The Lidral Duo will perform the final show in their “Chamber Jazz Afternoon Concert Series” on Monday, April 28. The farewell performance will be held from 4:15 to 5 p.m. outside of Union Central in the Memorial Union. The jazz duo includes retiring University of Maine associate professor of music Karel Lidral on soprano saxophone and Terry Lidral on piano. This is the group’s 19th — and last — continuous semester-long concert series presented in the Union. The duo is moving to the western United States after Karel Lidral retires this year. The concert is free and open to the public.

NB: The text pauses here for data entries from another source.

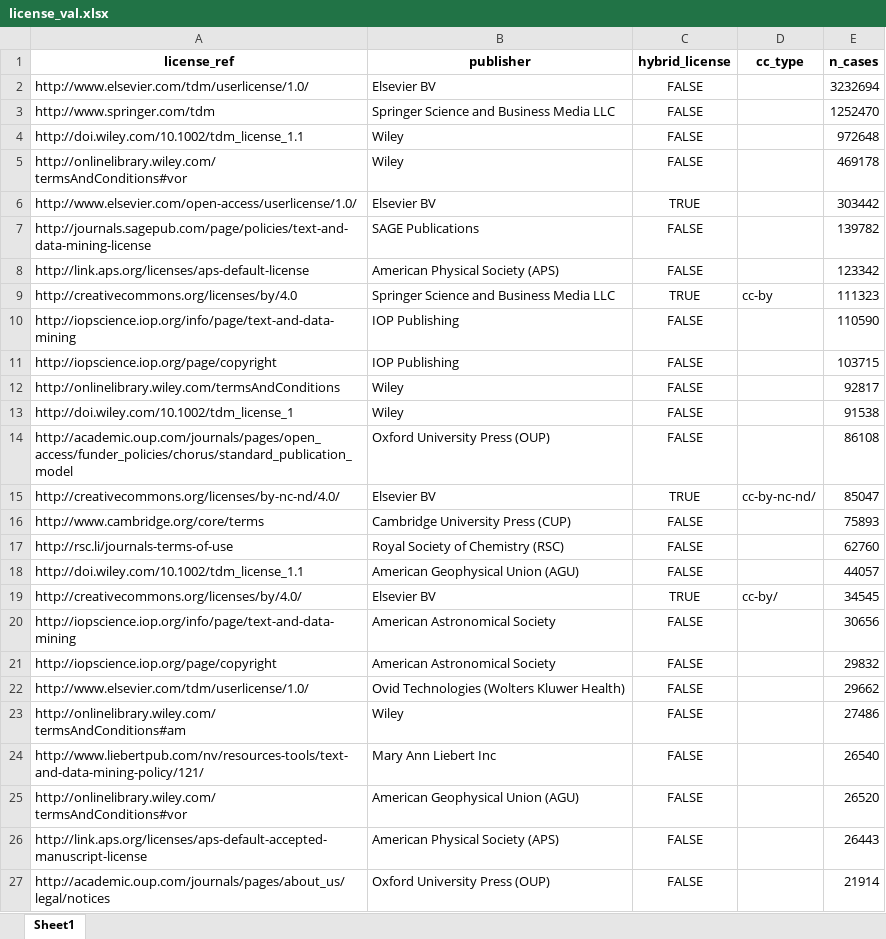
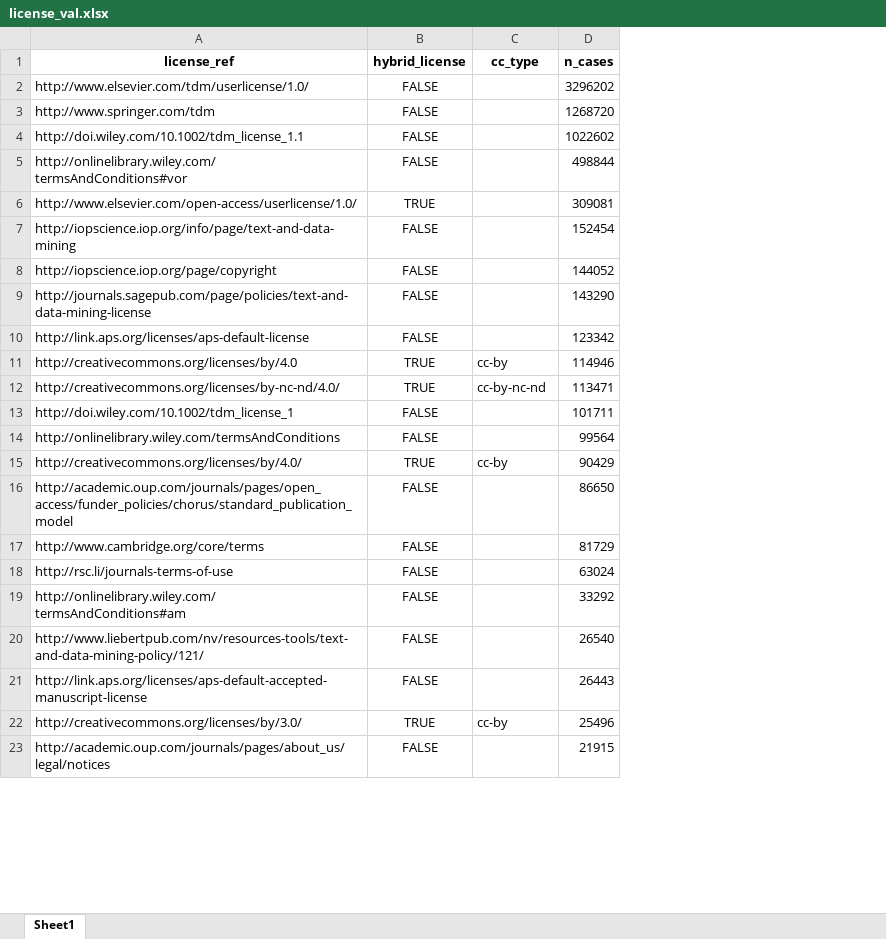
Before and after one commit to subugoe/hoad, an Excel workbook: inst/extdata/license_val.xlsx, sheet Sheet1, drawn as a sheet; only a part is shown; values as stored, in another font and other column widths than the file's, no borders; removed rows and columns are numbered as before the commit, all else as after; the diff covers the shown part only; the diff names each change by its address in the sheet, - before the commit and + after, or states it on an @@ line.

Commit message:
no publisher specific analysis #236

```diff
--- a/inst/extdata/license_val.xlsx (sheet Sheet1)
+++ b/inst/extdata/license_val.xlsx (sheet Sheet1)
-column B (publisher), rows 2-9: Elsevier BV | Springer Science and Business Media LLC | Wiley | Wiley | Elsevier BV | SAGE Publications | American Physical Society (APS) | Springer Science and Business Media LLC; rows 13-14: Wiley | Oxford University Press (OUP); rows 16-17: Cambridge University Press (CUP) | Royal Society of Chemistry (RSC); rows 23-24: Wiley | Mary Ann Liebert Inc; rows 26-27: American Physical Society (APS) | Oxford University Press (OUP)
-D2 (n_cases): 3232694
+D2 (n_cases): 3296202
-D3 (n_cases): 1252470
+D3 (n_cases): 1268720
-D4 (n_cases): 972648
+D4 (n_cases): 1022602
-D5 (n_cases): 469178
+D5 (n_cases): 498844
-D6 (n_cases): 303442
+D6 (n_cases): 309081
+row 7: http://iopscience.iop.org/info/page/text-and-data-mining | FALSE |  | 152454
+row 8: http://iopscience.iop.org/page/copyright | FALSE |  | 144052
-D9 (n_cases): 139782
+D9 (n_cases): 143290
-D11 (n_cases): 111323
+D11 (n_cases): 114946
-row 10: http://iopscience.iop.org/info/page/text-and-data-mining | IOP Publishing | FALSE |  | 110590
-row 11: http://iopscience.iop.org/page/copyright | IOP Publishing | FALSE |  | 103715
-row 12: http://onlinelibrary.wiley.com/termsAndConditions | Wiley | FALSE |  | 92817
+row 12: http://creativecommons.org/licenses/by-nc-nd/4.0/ | TRUE | cc-by-nc-nd | 113471
-D13 (n_cases): 91538
+D13 (n_cases): 101711
+row 14: http://onlinelibrary.wiley.com/termsAndConditions | FALSE |  | 99564
+row 15: http://creativecommons.org/licenses/by/4.0/ | TRUE | cc-by | 90429
-D16 (n_cases): 86108
+D16 (n_cases): 86650
-row 15: http://creativecommons.org/licenses/by-nc-nd/4.0/ | Elsevier BV | TRUE | cc-by-nc-nd/ | 85047
-D17 (n_cases): 75893
+D17 (n_cases): 81729
-D18 (n_cases): 62760
+D18 (n_cases): 63024
-row 18: http://doi.wiley.com/10.1002/tdm_license_1.1 | American Geophysical Union (AGU) | FALSE |  | 44057
-row 19: http://creativecommons.org/licenses/by/4.0/ | Elsevier BV | TRUE | cc-by/ | 34545
-row 20: http://iopscience.iop.org/info/page/text-and-data-mining | American Astronomical Society | FALSE |  | 30656
-row 21: http://iopscience.iop.org/page/copyright | American Astronomical Society | FALSE |  | 29832
-row 22: http://www.elsevier.com/tdm/userlicense/1.0/ | Ovid Technologies (Wolters Kluwer Health) | FALSE |  | 29662
-D19 (n_cases): 27486
+D19 (n_cases): 33292
-row 25: http://onlinelibrary.wiley.com/termsAndConditions#vor | American Geophysical Union (AGU) | FALSE |  | 26520
+row 22: http://creativecommons.org/licenses/by/3.0/ | TRUE | cc-by | 25496
-D23 (n_cases): 21914
+D23 (n_cases): 21915
```
Also changed, not shown: 8 added rows, 337 removed rows and 77 edited cells elsewhere in this sheet, 1 other file.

The Associated Press reported three University of Maine research scientists will receive funding from the National Oceanic and Atmospheric Administration’s Saltonstall-Kennedy (S-K) Grant Program to pursue studies that will benefit the U.S. fishing industry. Aquaculture professor Heather Hamlin will receive $249,516 for a project that seeks to determine if rising ocean temperature is a cause of the lobster population decline in southern New England. Fisheries population professor Yong Chen will get $229,326 for a project that aims to improve the survivability of cusk and Atlantic cod bycatch discarded in the Gulf of Maine lobster trap fishery. Marine science professor Paul Rawson and collaborators at the University of Maine at Machias and Marine Biological Laboratory in Woods Hole, Mass., will receive $373,088 to develop technology to cost-effectively produce mussel seed. The Washington Times, SFGate, WLBZ (Channel 2) and the Maine Public Broadcasting Network carried the AP report.